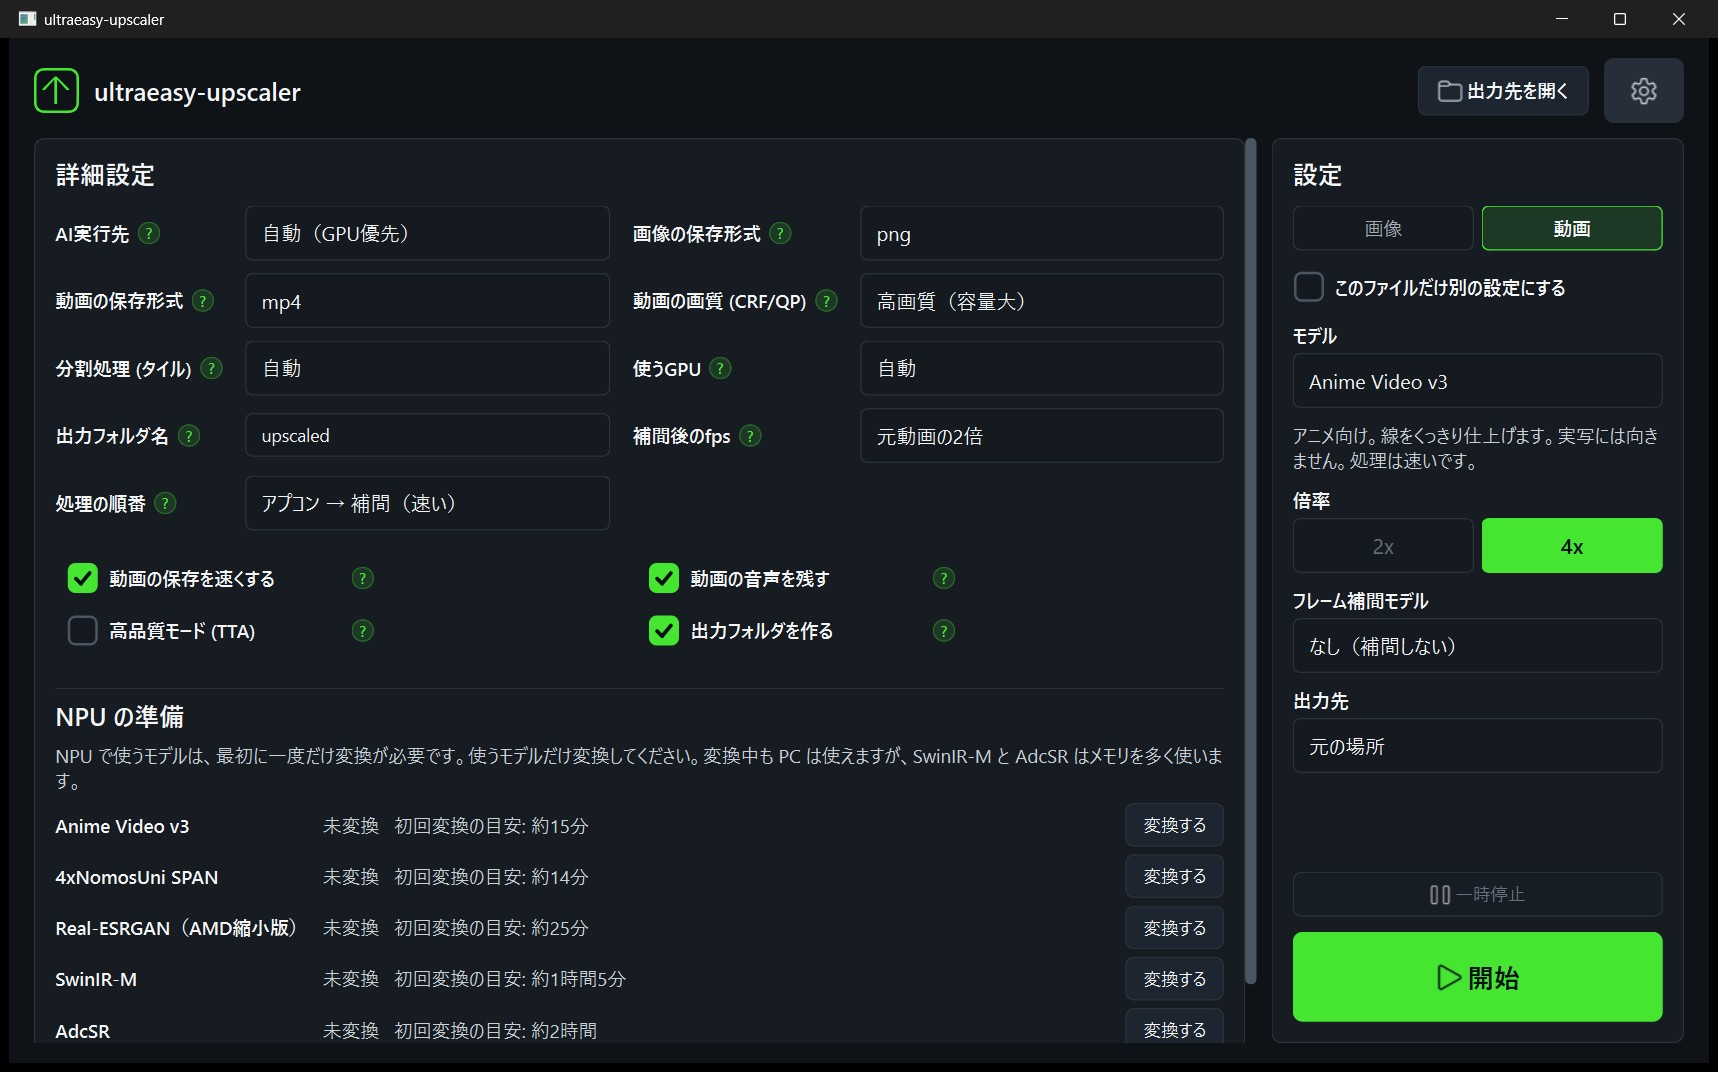
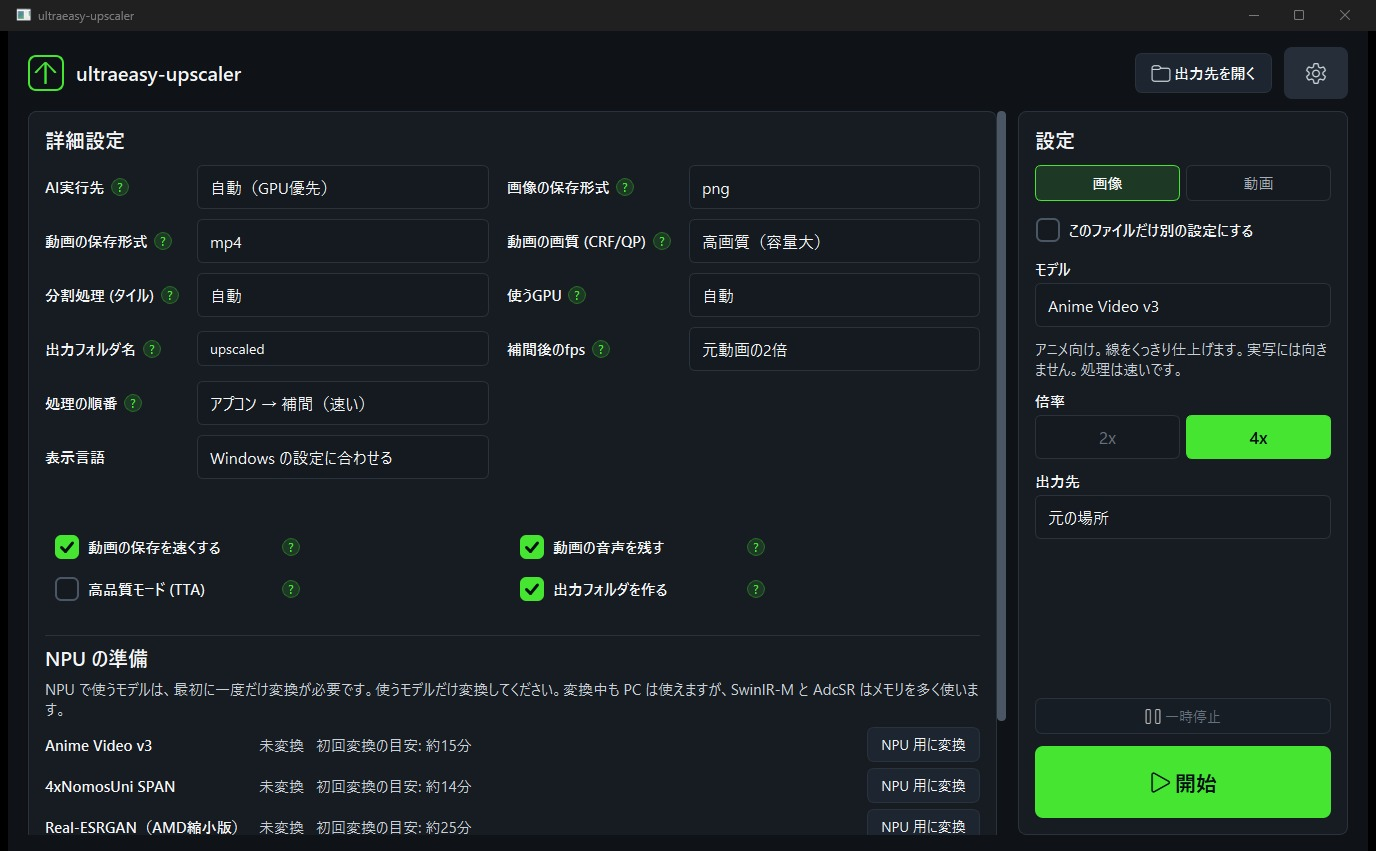
docs: README を v0.11.0（英語対応）に更新、英語の画面写真と比較画像を追加
- README.en.md は英語表示の画面写真と、英語ラベルの比較画像を使う
- 表示言語の説明、「NPU 用に変換」へのボタン名の変更を反映
- make_model_guide.py に --lang en を追加
- test: 英語表示の確認を強化し、ウィンドウを閉じ忘れて一時フォルダを残していたテストを修正

diff --git a/scripts/make_model_guide.py b/scripts/make_model_guide.py
@@ -40,6 +40,11 @@ MODELS = [
     ("AdcSR", HELPER_MODEL_ADCSR),
 ]
 ORIGINAL_LABEL = "オリジナル（Lanczos で 4 倍・AI なし）"
+# 英語版の README 用のラベル（アプリの英語表示と同じ表記）
+EN_LABELS = {
+    ORIGINAL_LABEL: "Original (enlarged 4× with Lanczos, no AI)",
+    "Real-ESRGAN（AMD縮小版）": "Real-ESRGAN (AMD compact)",
+}
 
 # 素材ごとの切り出し範囲（元画像の座標: x, y, w, h）。4 倍後に 752x560 になる。
 SOURCES = {
@@ -54,8 +59,9 @@ BACKGROUND = (20, 20, 20)
 LABEL_COLOR = (235, 235, 235)
 
 
-def _font(size: int) -> ImageFont.FreeTypeFont:
-    for name in ("YuGothM.ttc", "meiryo.ttc", "msgothic.ttc"):
+def _font(size: int, lang: str = "ja") -> ImageFont.FreeTypeFont:
+    names = ("segoeui.ttf",) if lang == "en" else ()
+    for name in (*names, "YuGothM.ttc", "meiryo.ttc", "msgothic.ttc"):
         path = Path("C:/Windows/Fonts") / name
         if path.is_file():
             return ImageFont.truetype(str(path), size)
@@ -73,7 +79,7 @@ def _upscaled(src: Path, model_key: str, work: Path) -> Path:
     return out
 
 
-def make_sheet(name: str, sources: Path, work: Path, dest: Path) -> None:
+def make_sheet(name: str, sources: Path, work: Path, dest: Path, lang: str = "ja") -> None:
     filename, (x, y, w, h) = SOURCES[name]
     src = sources / filename
     box = (x * 4, y * 4, (x + w) * 4, (y + h) * 4)
@@ -92,14 +98,16 @@ def make_sheet(name: str, sources: Path, work: Path, dest: Path) -> None:
         BACKGROUND,
     )
     draw = ImageDraw.Draw(sheet)
-    font = _font(20)
+    font = _font(20, lang)
     for index, (label, tile) in enumerate(tiles):
+        if lang == "en":
+            label = EN_LABELS.get(label, label)
         left = (index % COLUMNS) * (tile_w + GAP)
         top = (index // COLUMNS) * (LABEL_HEIGHT + tile_h + GAP)
         draw.text((left + 10, top + 5), label, font=font, fill=LABEL_COLOR)
         sheet.paste(tile, (left, top + LABEL_HEIGHT))
     dest.mkdir(parents=True, exist_ok=True)
-    out = dest / f"model_guide_{name}.png"
+    out = dest / (f"model_guide_{name}_en.png" if lang == "en" else f"model_guide_{name}.png")
     sheet.save(out, optimize=True)
     print(f"{out} {sheet.size}", flush=True)
 
@@ -110,10 +118,11 @@ def main() -> int:
     parser.add_argument("--work", type=Path, default=ROOT / "tmp" / "model-guide")
     parser.add_argument("--dest", type=Path, default=ROOT / "docs" / "benchmarks")
     parser.add_argument("--only", choices=sorted(SOURCES), nargs="*")
+    parser.add_argument("--lang", choices=("ja", "en"), default="ja", help="ラベルの言語")
     args = parser.parse_args()
     args.work.mkdir(parents=True, exist_ok=True)
     for name in args.only or sorted(SOURCES):
-        make_sheet(name, args.sources, args.work, args.dest)
+        make_sheet(name, args.sources, args.work, args.dest, args.lang)
     return 0
 
 

diff --git a/tests/test_i18n.py b/tests/test_i18n.py
@@ -305,7 +305,7 @@ def test_language_row_restores_saved():
     application  # noqa: B018 - インスタンス維持の意図を明示
 
 
-# --- 既定英語でも起動直後の GUI が壊れない（いまは日本語が出るだけ） ---
+# --- 英語にしたとき、起動直後の画面が英語で出る ---
 
 def test_main_window_boots_in_english():
     from PySide6.QtWidgets import QApplication
@@ -314,16 +314,23 @@ def test_main_window_boots_in_english():
 
     application = QApplication.instance() or QApplication([])
     set_language("en")
+    win = None
     try:
         win = MainWindow()
         win.show()
         application.processEvents()
         assert win.windowTitle().startswith("ultraeasy-upscaler")
-        assert win.start_btn.text() != ""
-        assert win.model_combo.count() > 0
-        assert win.model_combo.itemText(0) != ""
+        assert win.start_btn.text() == "Start"
+        assert win.pause_btn.text() == "Pause"
+        assert win.model_combo.itemText(0) == "None (no upscaling)"
+        # 印（◎など）は英語では言葉になる
+        assert "Speed: High" in win.model_combo.itemText(1)
+        assert win.model_hint.text().startswith("For anime.")
         assert win.drawer.language_combo.count() == 3
     finally:
+        # 閉じないと試し用の一時フォルダが残る
+        if win is not None:
+            win.close()
         set_language("ja")
         application.processEvents()
 

diff --git a/README.en.md b/README.en.md
@@ -2,7 +2,7 @@
 
 [日本語](README.md)
 
-**[⬇ Download ultraeasy-upscaler v0.10.0](https://github.com/tomhda/ultraeasy-upscaler/releases/download/v0.10.0/ultraeasy-upscaler-portable-win64.zip)**
+**[⬇ Download ultraeasy-upscaler v0.11.0](https://github.com/tomhda/ultraeasy-upscaler/releases/download/v0.11.0/ultraeasy-upscaler-portable-win64.zip)**
 (zip for Windows x64, 376 MB). See [Install](#install) for the steps.
 
 ultraeasy-upscaler is a Windows app that upscales images and videos, and interpolates video frames, with a few clicks.
@@ -11,7 +11,7 @@ It supports up to five super-resolution models, including Real-ESRGAN, and the R
 You can drop in many files and process them in one go. It runs on a GPU, and on the NPU of some PCs.
 You can compare the results of several models side by side, and for a video you can process one chosen frame first to check the result.
 
-![A photo tried with AdcSR, shown at 100% with the original on the left and the result on the right](docs/images/compare-zoom.jpg)
+![A photo tried with AdcSR, shown at 100% with the original on the left and the result on the right](docs/images/compare-zoom-en.jpg)
 
 ## What it does
 
@@ -33,13 +33,11 @@ You can compare the results of several models side by side, and for a video you 
 ▼ The main window. The media list is on the left, the preview is in the middle, and the settings are on the right.
 The preview shows a photo after it was tried with AdcSR: the original is left of the divider and the result is right of it.
 
-![The main window](docs/images/main.jpg)
+![The main window](docs/images/main-en.jpg)
 
 ▼ The comparison can also be shown at 100%.
 
-![Comparison at 100%](docs/images/compare-zoom.jpg)
-
-The screenshots show the Japanese interface.
+![Comparison at 100%](docs/images/compare-zoom-en.jpg)
 
 Material used:
 [Big Buck Bunny](https://peach.blender.org) and [Tears of Steel](https://mango.blender.org) (both © Blender Foundation, CC BY 3.0),
@@ -49,7 +47,7 @@ and Superman (1941), which is in the public domain.
 
 Tested on Windows 11 (x64) with a DirectX 12 GPU.
 
-1. Download [`ultraeasy-upscaler-portable-win64.zip`](https://github.com/tomhda/ultraeasy-upscaler/releases/download/v0.10.0/ultraeasy-upscaler-portable-win64.zip).
+1. Download [`ultraeasy-upscaler-portable-win64.zip`](https://github.com/tomhda/ultraeasy-upscaler/releases/download/v0.11.0/ultraeasy-upscaler-portable-win64.zip).
 2. Extract the zip anywhere you like. It is a portable app and needs no installation.
 3. Run `ultraeasy-upscaler.exe`. The file is not code-signed, so Windows SmartScreen may show "Windows protected your PC". Select **More info**, then **Run anyway**.
 
@@ -88,7 +86,8 @@ To uninstall, delete the extracted folder.
 
 ### More settings
 
-- The gear at the top right opens settings for where the AI runs, the file format, video quality, the output folder name, the frame rate after interpolation, and more.
+- The gear at the top right opens settings for where the AI runs, the file format, video quality, the output folder name, the frame rate after interpolation, the display language, and more.
+- The interface is available in English and Japanese. It starts in the Windows display language, and you can change it under **Display language** (the change takes effect the next time the app starts).
 
 ## Choosing a model
 
@@ -112,19 +111,19 @@ Times are for enlarging one 854×480 image 4× on a Radeon 860M (the integrated 
 Results enlarged 4×.
 Top row, left to right: the original (enlarged 4× with Lanczos, no AI), Anime Video v3, 4xNomosUni SPAN.
 Bottom row, left to right: Real-ESRGAN (AMD compact), SwinIR-M, AdcSR.
-All of them were run on the GPU with DirectML. The labels in the images are in Japanese.
+All of them were run on the GPU with DirectML.
 
 Toon CG: Big Buck Bunny (480p)
 
-![Big Buck Bunny](docs/benchmarks/model_guide_bbb.png)
+![Big Buck Bunny](docs/benchmarks/model_guide_bbb_en.png)
 
 Cel animation: Superman (1941, 320×240)
 
-![Superman 1941](docs/benchmarks/model_guide_sup.png)
+![Superman 1941](docs/benchmarks/model_guide_sup_en.png)
 
 Live action: Tears of Steel (720p)
 
-![Tears of Steel](docs/benchmarks/model_guide_tos.png)
+![Tears of Steel](docs/benchmarks/model_guide_tos_en.png)
 
 - Anime Video v3: tidies details and smooths the picture. The strongest on old, degraded material.
 - 4xNomosUni SPAN: keeps the original texture and grain. Its processing is mild, and the cleaner the source, the better it suits.
@@ -137,9 +136,9 @@ Live action: Tears of Steel (720p)
 On AMD Ryzen AI PCs, downloading an extra kit lets the app process on the NPU. The NPU becomes selectable when both of the following are in place.
 
 - AMD's [Ryzen AI Software 1.8.0](https://ryzenai.docs.amd.com/en/latest/inst.html) (get it from AMD and install it; NPU driver 32.0.203.329 or later)
-- [`ultraeasy-upscaler-npu-kit.zip`](https://github.com/tomhda/ultraeasy-upscaler/releases/download/v0.10.0/ultraeasy-upscaler-npu-kit.zip) (56 MB)
+- [`ultraeasy-upscaler-npu-kit.zip`](https://github.com/tomhda/ultraeasy-upscaler/releases/download/v0.11.0/ultraeasy-upscaler-npu-kit.zip) (56 MB)
 
-To use AdcSR on the NPU, you also need the NPU-only model [`ultraeasy-upscaler-npu-kit-adcsr.zip`](https://github.com/tomhda/ultraeasy-upscaler/releases/download/v0.10.0/ultraeasy-upscaler-npu-kit-adcsr.zip) (1.7 GB).
+To use AdcSR on the NPU, you also need the NPU-only model [`ultraeasy-upscaler-npu-kit-adcsr.zip`](https://github.com/tomhda/ultraeasy-upscaler/releases/download/v0.11.0/ultraeasy-upscaler-npu-kit-adcsr.zip) (1.7 GB).
 
 Steps:
 
@@ -149,7 +148,7 @@ Steps:
 
 ▼ **NPU setup**. Each model shows an estimate of how long its conversion for the NPU takes.
 
-![NPU setup](docs/images/npu-prepare.jpg)
+![NPU setup](docs/images/npu-prepare-en.jpg)
 
 Time and memory needed to convert a model for the NPU (measured on a Ryzen AI 7 PRO 350):
 
@@ -197,5 +196,5 @@ Running from source, the requirements of each engine, measurements, environment 
 | RIFE v4.6 | hzwer ([Practical-RIFE](https://github.com/hzwer/Practical-RIFE)) | MIT |
 
 - The portable build bundles FFmpeg (GPL v3), Qt 6 / PySide6 (LGPL v3), realesrgan-ncnn-vulkan (MIT), rife-ncnn-vulkan (MIT), the Microsoft Windows ML runtime, and others.
-  The list and where to get each one are in `THIRD-PARTY-NOTICES.txt` in the zip (in Japanese), and the full texts of the model licenses are in the `models\ai` folder.
+  The list and where to get each one are in `THIRD-PARTY-NOTICES.en.txt` in the zip, and the full texts of the model licenses are in the `models\ai` folder.
 - Material in the screenshots and comparison images: [Big Buck Bunny](https://peach.blender.org) and [Tears of Steel](https://mango.blender.org) (© Blender Foundation, CC BY 3.0), and Superman (1941), which is in the public domain.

#####

*DIRECTIONS:* From the material above, set down exactly the lines between the line holding "args.work.mkdir(parents=True, exist_ok=True)" and the line holding "(zip for Windows", inclusive. Include nothing else.

*OUTPUT:*
     args.work.mkdir(parents=True, exist_ok=True)
     for name in args.only or sorted(SOURCES):
-        make_sheet(name, args.sources, args.work, args.dest)
+        make_sheet(name, args.sources, args.work, args.dest, args.lang)
     return 0
 
 

diff --git a/tests/test_i18n.py b/tests/test_i18n.py
@@ -305,7 +305,7 @@ def test_language_row_restores_saved():
     application  # noqa: B018 - インスタンス維持の意図を明示
 
 
-# --- 既定英語でも起動直後の GUI が壊れない（いまは日本語が出るだけ） ---
+# --- 英語にしたとき、起動直後の画面が英語で出る ---
 
 def test_main_window_boots_in_english():
     from PySide6.QtWidgets import QApplication
@@ -314,16 +314,23 @@ def test_main_window_boots_in_english():
 
     application = QApplication.instance() or QApplication([])
     set_language("en")
+    win = None
     try:
         win = MainWindow()
         win.show()
         application.processEvents()
         assert win.windowTitle().startswith("ultraeasy-upscaler")
-        assert win.start_btn.text() != ""
-        assert win.model_combo.count() > 0
-        assert win.model_combo.itemText(0) != ""
+        assert win.start_btn.text() == "Start"
+        assert win.pause_btn.text() == "Pause"
+        assert win.model_combo.itemText(0) == "None (no upscaling)"
+        # 印（◎など）は英語では言葉になる
+        assert "Speed: High" in win.model_combo.itemText(1)
+        assert win.model_hint.text().startswith("For anime.")
         assert win.drawer.language_combo.count() == 3
     finally:
+        # 閉じないと試し用の一時フォルダが残る
+        if win is not None:
+            win.close()
         set_language("ja")
         application.processEvents()
 

diff --git a/README.en.md b/README.en.md
@@ -2,7 +2,7 @@
 
 [日本語](README.md)
 
-**[⬇ Download ultraeasy-upscaler v0.10.0](https://github.com/tomhda/ultraeasy-upscaler/releases/download/v0.10.0/ultraeasy-upscaler-portable-win64.zip)**
+**[⬇ Download ultraeasy-upscaler v0.11.0](https://github.com/tomhda/ultraeasy-upscaler/releases/download/v0.11.0/ultraeasy-upscaler-portable-win64.zip)**
 (zip for Windows x64, 376 MB). See [Install](#install) for the steps.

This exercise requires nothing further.